About this task: Only the lines from the one with "--> RULE --> RM" to the end of the data below should be returned, each exactly as it stands.

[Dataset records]
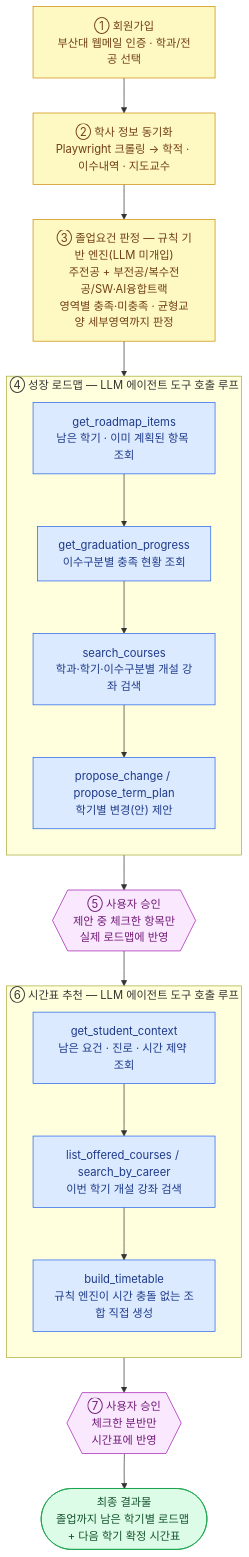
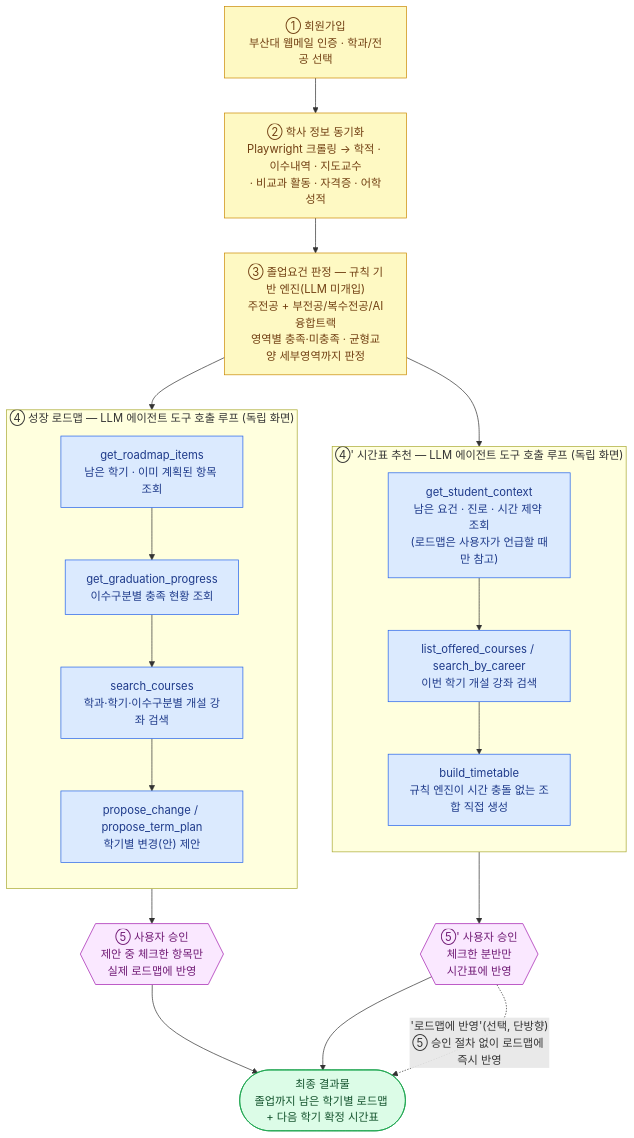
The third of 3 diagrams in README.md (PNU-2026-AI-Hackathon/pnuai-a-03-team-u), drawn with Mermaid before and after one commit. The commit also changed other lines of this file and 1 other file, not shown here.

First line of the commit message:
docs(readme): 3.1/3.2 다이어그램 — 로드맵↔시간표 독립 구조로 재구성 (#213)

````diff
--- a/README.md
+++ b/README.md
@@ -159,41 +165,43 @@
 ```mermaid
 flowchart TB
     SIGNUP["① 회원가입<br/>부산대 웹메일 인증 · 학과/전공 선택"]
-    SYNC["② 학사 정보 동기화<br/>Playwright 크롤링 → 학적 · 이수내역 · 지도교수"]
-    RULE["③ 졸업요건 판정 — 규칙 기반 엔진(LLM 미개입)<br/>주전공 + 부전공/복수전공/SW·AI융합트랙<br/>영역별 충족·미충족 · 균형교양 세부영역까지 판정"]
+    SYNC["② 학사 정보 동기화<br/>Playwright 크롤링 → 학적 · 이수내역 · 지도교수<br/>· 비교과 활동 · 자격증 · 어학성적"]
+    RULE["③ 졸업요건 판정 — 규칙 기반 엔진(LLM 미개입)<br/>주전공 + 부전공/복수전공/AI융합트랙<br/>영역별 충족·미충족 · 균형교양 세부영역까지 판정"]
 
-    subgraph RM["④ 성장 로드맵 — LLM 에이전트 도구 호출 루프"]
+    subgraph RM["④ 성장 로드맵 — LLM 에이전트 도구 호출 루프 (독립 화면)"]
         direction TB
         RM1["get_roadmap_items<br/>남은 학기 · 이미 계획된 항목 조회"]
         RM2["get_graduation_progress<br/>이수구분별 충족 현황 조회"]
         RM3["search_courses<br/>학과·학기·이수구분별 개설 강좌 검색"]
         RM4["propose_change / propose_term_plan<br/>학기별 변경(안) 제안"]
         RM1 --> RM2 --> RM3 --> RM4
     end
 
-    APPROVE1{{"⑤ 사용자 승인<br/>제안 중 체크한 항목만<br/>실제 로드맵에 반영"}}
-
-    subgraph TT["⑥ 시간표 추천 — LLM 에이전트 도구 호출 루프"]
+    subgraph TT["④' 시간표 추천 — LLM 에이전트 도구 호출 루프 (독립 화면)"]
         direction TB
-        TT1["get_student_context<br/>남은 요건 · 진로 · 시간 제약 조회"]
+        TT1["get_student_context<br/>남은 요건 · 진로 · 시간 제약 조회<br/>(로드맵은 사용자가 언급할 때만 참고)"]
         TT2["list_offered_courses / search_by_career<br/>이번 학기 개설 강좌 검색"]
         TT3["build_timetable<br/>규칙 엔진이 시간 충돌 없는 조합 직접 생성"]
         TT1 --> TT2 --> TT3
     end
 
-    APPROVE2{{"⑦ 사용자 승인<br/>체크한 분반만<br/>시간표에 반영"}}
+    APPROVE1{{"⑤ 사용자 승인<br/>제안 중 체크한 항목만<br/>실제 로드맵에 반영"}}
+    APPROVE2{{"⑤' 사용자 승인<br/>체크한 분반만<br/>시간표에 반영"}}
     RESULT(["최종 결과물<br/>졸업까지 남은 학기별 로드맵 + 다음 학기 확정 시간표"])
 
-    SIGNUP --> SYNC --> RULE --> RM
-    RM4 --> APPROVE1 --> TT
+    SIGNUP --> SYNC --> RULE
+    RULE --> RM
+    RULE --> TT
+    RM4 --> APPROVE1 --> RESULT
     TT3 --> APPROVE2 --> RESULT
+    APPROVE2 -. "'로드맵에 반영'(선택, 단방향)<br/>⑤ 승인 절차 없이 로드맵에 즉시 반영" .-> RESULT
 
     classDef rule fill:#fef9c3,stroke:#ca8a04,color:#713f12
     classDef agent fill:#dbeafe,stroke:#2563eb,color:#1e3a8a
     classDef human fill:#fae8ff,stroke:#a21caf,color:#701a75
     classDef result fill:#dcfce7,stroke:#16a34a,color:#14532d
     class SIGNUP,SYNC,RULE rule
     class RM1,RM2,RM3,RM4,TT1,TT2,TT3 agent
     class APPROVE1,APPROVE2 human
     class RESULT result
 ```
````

Problem solution:
-    SIGNUP --> SYNC --> RULE --> RM
-    RM4 --> APPROVE1 --> TT
+    SIGNUP --> SYNC --> RULE
+    RULE --> RM
+    RULE --> TT
+    RM4 --> APPROVE1 --> RESULT
     TT3 --> APPROVE2 --> RESULT
+    APPROVE2 -. "'로드맵에 반영'(선택, 단방향)<br/>⑤ 승인 절차 없이 로드맵에 즉시 반영" .-> RESULT
 
     classDef rule fill:#fef9c3,stroke:#ca8a04,color:#713f12
     classDef agent fill:#dbeafe,stroke:#2563eb,color:#1e3a8a
     classDef human fill:#fae8ff,stroke:#a21caf,color:#701a75
     classDef result fill:#dcfce7,stroke:#16a34a,color:#14532d
     class SIGNUP,SYNC,RULE rule
     class RM1,RM2,RM3,RM4,TT1,TT2,TT3 agent
     class APPROVE1,APPROVE2 human
     class RESULT result
 ```
````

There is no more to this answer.